Agency: Huey/Paprocki Ltd. Advertising
A curious, rubber-necked toy giraffe taking a deep bow to peer at a computer screen reinforces YellowBrix's proposition that its service can give Web sites a must-see quality.
The image speaks volumes about how engaging YellowBrix's online content, commerce and advertising can make a Web site. It also helped YellowBrix, Alexandria, Va., and its agency, Atlanta-based Huey/Paprocki Ltd. Advertising, earn top Sawyer honors in the print category. The ad, the first in a series, was introduced this fall in publications such as The Wall Street Journal, Upside, Business 2.0 and The Industry Standard. Media for the campaign will be in the $3 million to $5 million range.
"We wanted to do something incredibly simple in this madly complicated environment," said Ron Huey, agency partner and copywriter. But his agency also wanted to do something very different while keeping eyes focused on the YellowBrix brand.

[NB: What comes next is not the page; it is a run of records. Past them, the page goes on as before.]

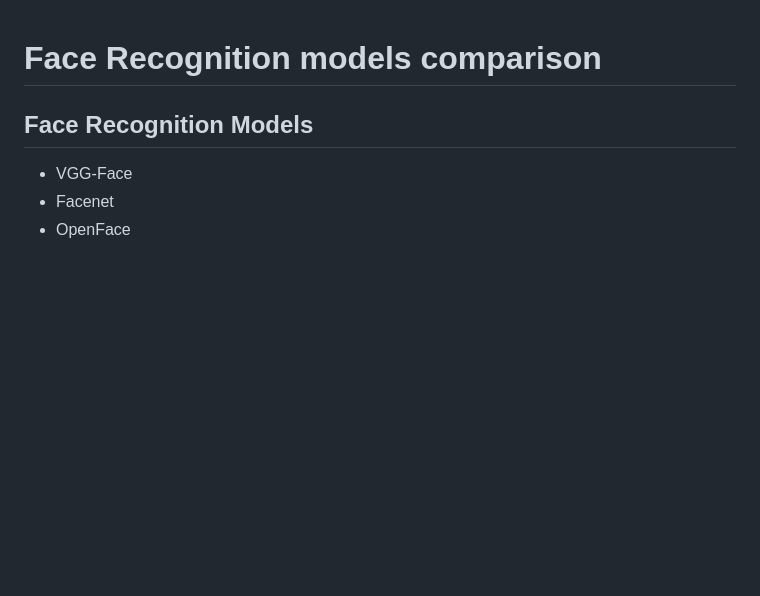
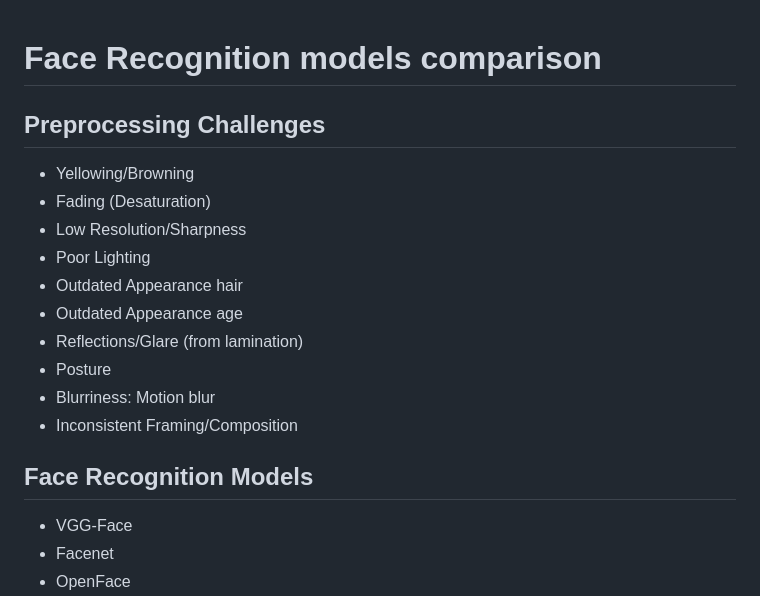
Before and after one commit to sandralayas/RecognitionFace, a Markdown page: README.md, the part around the change. Drawn GitHub-style; blank space fills up the shorter version.

```diff
--- a/README.md
+++ b/README.md
@@ -1,4 +1,17 @@
 # Face Recognition models comparison
+
+## **Preprocessing Challenges**
+- Yellowing/Browning
+- Fading (Desaturation)
+- Low Resolution/Sharpness
+- Poor Lighting
+- Outdated Appearance hair
+- Outdated Appearance age
+- Reflections/Glare (from lamination)
+- Posture
+- Blurriness: Motion blur
+- Inconsistent Framing/Composition
+
 
 ## **Face Recognition Models**
 - VGG-Face
```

An idea that surfaced during a brainstorming process was that of a typical desk that has been personalized with little rubber toys, Beanie Babies or other gewgaws. What if one of those creatures could be captivated by what it saw on its computer perches? It was a "eureka" moment that needed some refinement. Crawford sketched out the image of a tiny giraffe bending over for a closer look at a computer screen and had model made of it. The giraffe and two animal friends were arranged atop a computer to create the final image that was matched with the headline: "Everyone is drawn to a more interactive Web site."
Copy was kept to a minimum. It begins: "We make your Web site more engaging with personalization and point-of-service to drive impulse purchases-all built on relevant news." The copy then invokes the names of some of its leading blue-chip customers, such as Business 2.0, AOL/Netscape and Monster.com.
Having arrested the audience's attention, the ad closes as it should, inviting readers to visit its Web site or call for more details. Huey said plenty have taken YellowBrix up on the offer-many have also requested their own toy giraffes.
What says protection better than a fleet of squad cards or a small army complete with a team of paratroopers?
Those symbols of protection were trotted out by 3M's Scotchgard unit and Kerker, its Minneapolis-based agency. "The ads are designed to exaggerate the notion of protection," said Chris Preston, creative director and partner at Kerker.
The ads, released in November, take aim on carpet retailers and mills, and are designed to remind them of the value of protecting carpeting with the stain-resistant Scotchgard, Preston said. They're also designed to remind these customers that the Scotchgard brand is still strong, even after 3M implemented a voluntary recall earlier this year to reformulate the product's chemistry so it's more environmentally friendly.
The agency recruited the army of vintage World War II toy soldiers from a collector in southern Minnesota, Preston said. The spread is actually a compilation of a half dozen shots. In keeping with the theme, the headline and copy block appear on a set of military dog tags.
States the copy: "And you thought we were invisible. In fact, consumers name us 8 to 1 as a protective treatment over the competition. No wonder nothing wins over your customers better than Scotchgard protection."
Both the toy army- and police-themed ads showcased a rare cleverness, as well as engaging visuals, that certainly won over the Chasers.